On the other committees I sit on (Education and Militia, Police, and Public Safety), we are wading through a ton of bills. In my case, if they don’t actually result in better education and are a true enhancement to public safety (we see lots of feel-good bills that do utterly nothing), then I oppose them. My view is that a bill must be meaningful while not adding more spending.

Next week, we will have put a number of things through the House including major improvements to higher education that I will report back to you about.

The Middle East

Sadly, I am not surprised that once again, the Middle East is giving every sign that it continues to be the most volatile region in the world. It has been all of my life, which is why I wanted to study this region in graduate school. Ironically, I was in the Middle East 30 years ago when Egyptian President Anwar El-Sadat was gunned down by radicals. Then Vice President Hosni Mubarak stepped in and has been in power ever since. But just as radical Islamists killed Sadat, they are clearly behind the disruption in Egypt today. Not far away, both Jordan and Yemen are already feeling similar pressure.

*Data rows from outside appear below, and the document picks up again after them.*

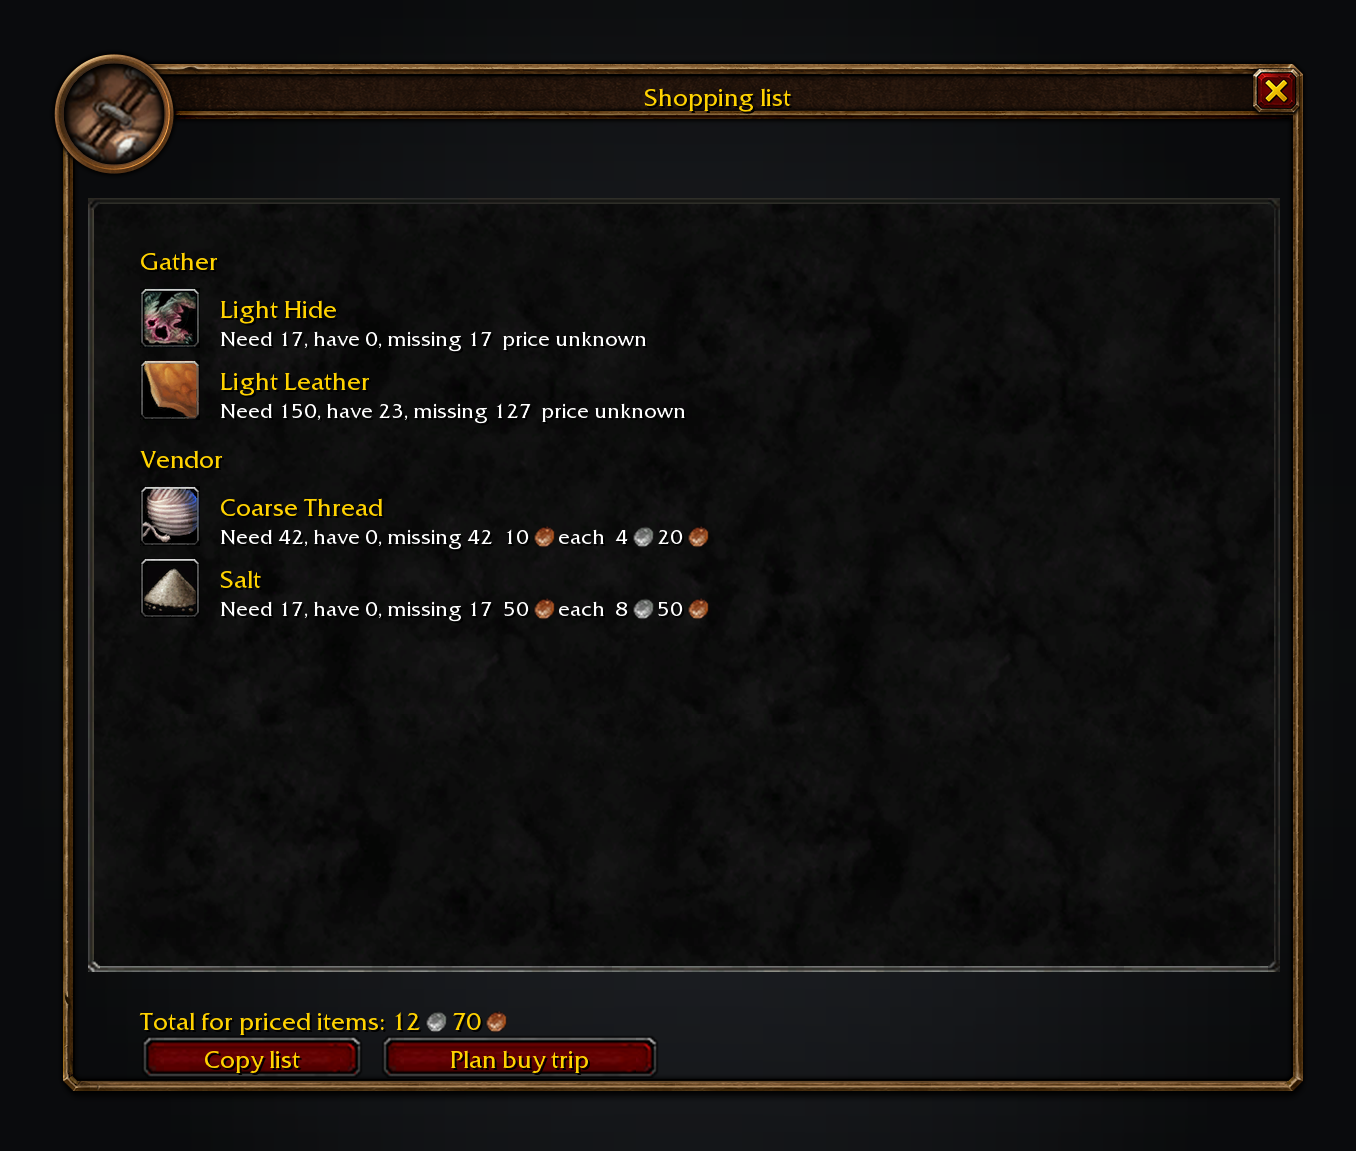
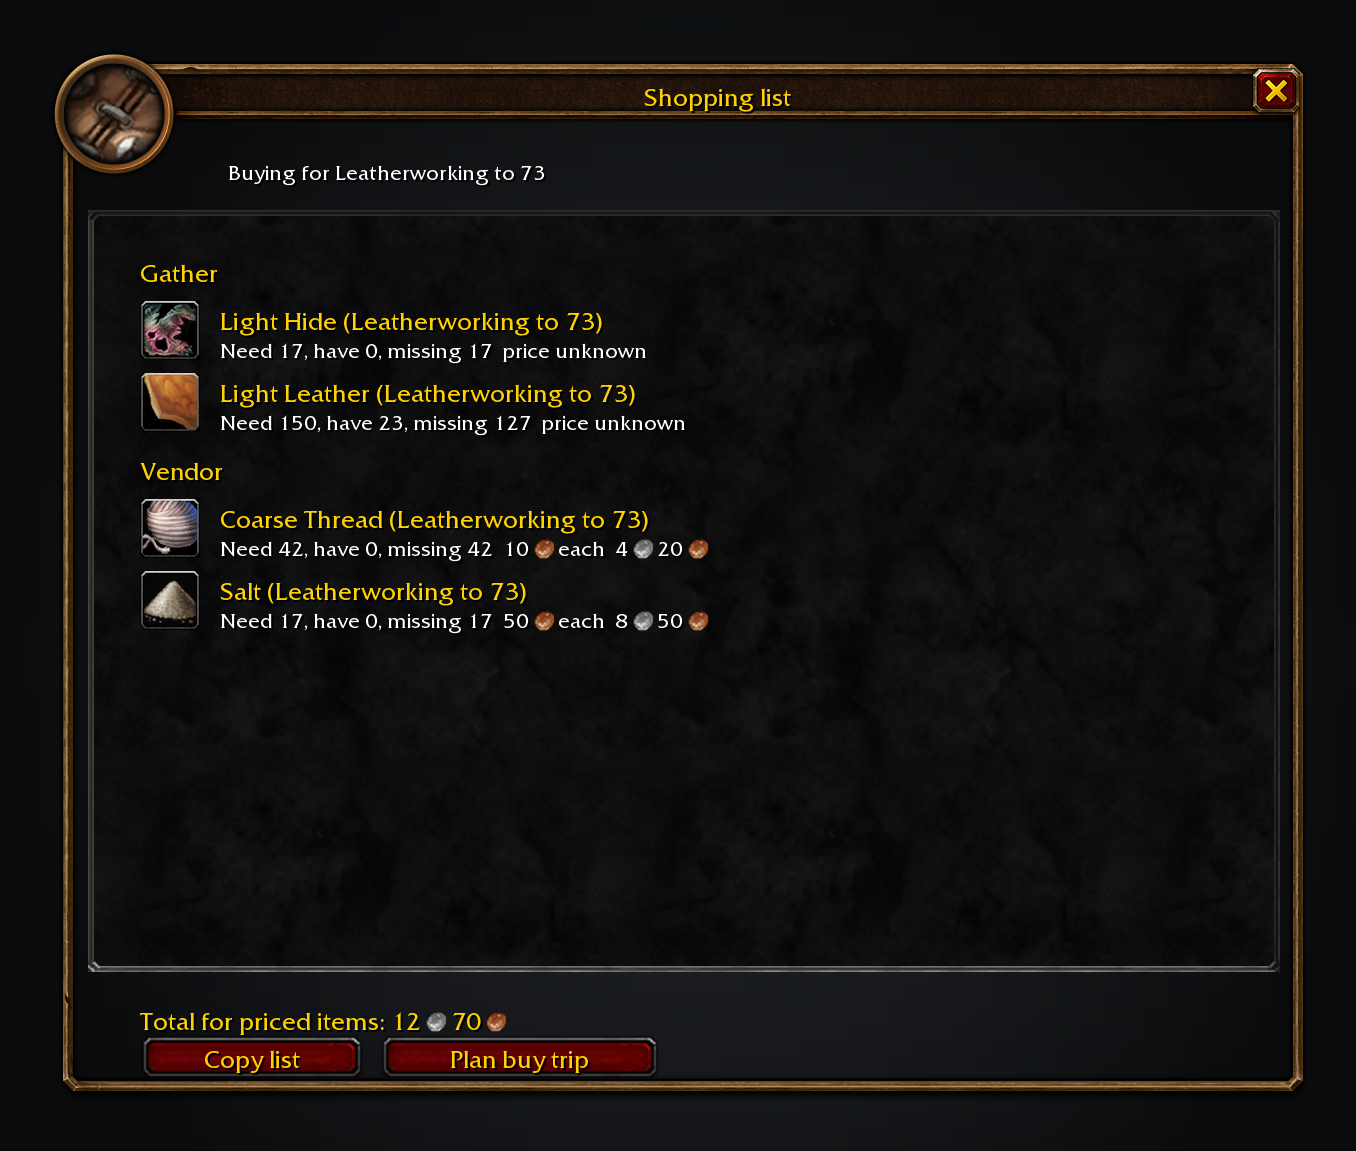
test: render the shopping list with its skill target (#232)

diff --git a/tools/screenshots.py b/tools/screenshots.py
@@ -1026,7 +1026,8 @@ end
 local shopping = {}
 for _, profession in ipairs(ns.ShoppingList()) do
 	local out = {
-		profession = profession.profession, total = profession.total, unpriced = profession.unpriced, items = {},
+		profession = profession.profession, target = profession.target,
+		total = profession.total, unpriced = profession.unpriced, items = {},
 	}
 	for _, row in ipairs(profession.items) do
 		if row.missing > 0 then
@@ -1721,22 +1722,26 @@ def shopping_list_scene(ui, scene_data):
     canvas = ui.canvas(w + margin * 2, h + margin * 2)
     x, y = margin, margin
     portrait_frame_art(canvas, x, y, w, h, 136247, "Shopping list")
-    inset_frame(canvas, x + 12, y + 64, w - 24, h - 124)
-    left, top = x + 30, y + 82
     shopping = scene_data["shopping"]
+    # GameFontHighlightSmall under the title, right of the portrait: every plan the window buys for.
+    plans = ", ".join(f"{profession['profession']} to {profession['target']}" for profession in shopping)
+    canvas.text(x + 82, y + 36, f"Buying for {plans}" if plans else "", F_SMALL, box_height=28)
+    inset_frame(canvas, x + 12, y + 70, w - 24, h - 130)
+    left, top = x + 30, y + 88
     total = sum(profession["total"] for profession in shopping)
     unpriced = sum(profession["unpriced"] for profession in shopping)
     sources = (("gather", "Gather"), ("vendor", "Vendor"), ("auction", "Auction house"), ("unknown", "Unknown"))
     for source, title in sources:
-        rows = [row for profession in shopping for row in profession["items"] if row["source"] == source]
+        rows = [(p, row) for p in shopping for row in p["items"] if row["source"] == source]
         if not rows:
             continue
         canvas.text(left + 8, top, title, F_NORMAL, box_height=24)
         top += 27
-        for row in rows[:2]:
+        for profession, row in rows[:2]:
             item = ui.item(row["itemID"])
             canvas.draw(ui.texture(item.icon), left + 8, top, 30, 30)
-            canvas.text(left + 48, top, item.name, F_NORMAL, box_height=18)
+            name = f"{item.name} ({profession['profession']} to {profession['target']})"
+            canvas.text(left + 48, top, name, F_NORMAL, box_height=18)
             detail = f"Need {row['need']}, have {row['have']}, missing {row['missing']}"
             if row.get("price"):
                 detail += f"  {money(row['price'])} each"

What is of great concern to me is the seemingly tepid response of the United Sates in all of this. I can’t help but recall how then President Jimmy Carter failed to confront the circumstances resulting in the overthrow of the Shah of Iran in 1979. Instead of attempting to shape democratic reform in the years leading up to Shah’s overthrow, we did nothing. So when the revolution happened we were not in a place to shape a peaceful transition. Egypt is not Iran. And while many of the people in the street feel that Mubarak is a US puppet, we can still have a positive role. The problem is President Obama, beyond posturing, seems once again caught off guard by very dangerous world events. When Secretary of State Clinton called the Egyptian government stable this week, it was a stunning misinterpretation of the facts on the ground. Egypt is in revolt and President Obama needs to learn that actions speak louder than words. Obama should convene a summit of responsible world leaders to assist bringing peace and reform to Egypt. We have an opportunity to have a positive influence amid a lot of chaos. But if Obama reduces this to rhetorical flourishes lacking a meaningful response to the violence in Egypt, you can be sure that this will spread to other nations. And with it, the potential that the entire region will explode, including a precipitous increase in the cost of oil, another reason we need to expand exploration here at home.

Elections have consequences, folks. And America elected a President who frankly is not up to the task of dealing with a volatile world. He may be able to fire up empty-headed ideologues with chords of flowerily political prose, but radicals around the world see him as a naive pushover who will do nothing while nations, like North Korea, commit acts of war against its neighbors. Hasten 2012 and the election of a world leader in the White House, not a cheerleader.

Sic Semper Tyrannis

L. Scott Lingamfelter
Delegate, 31st District
Virginia House of Delegates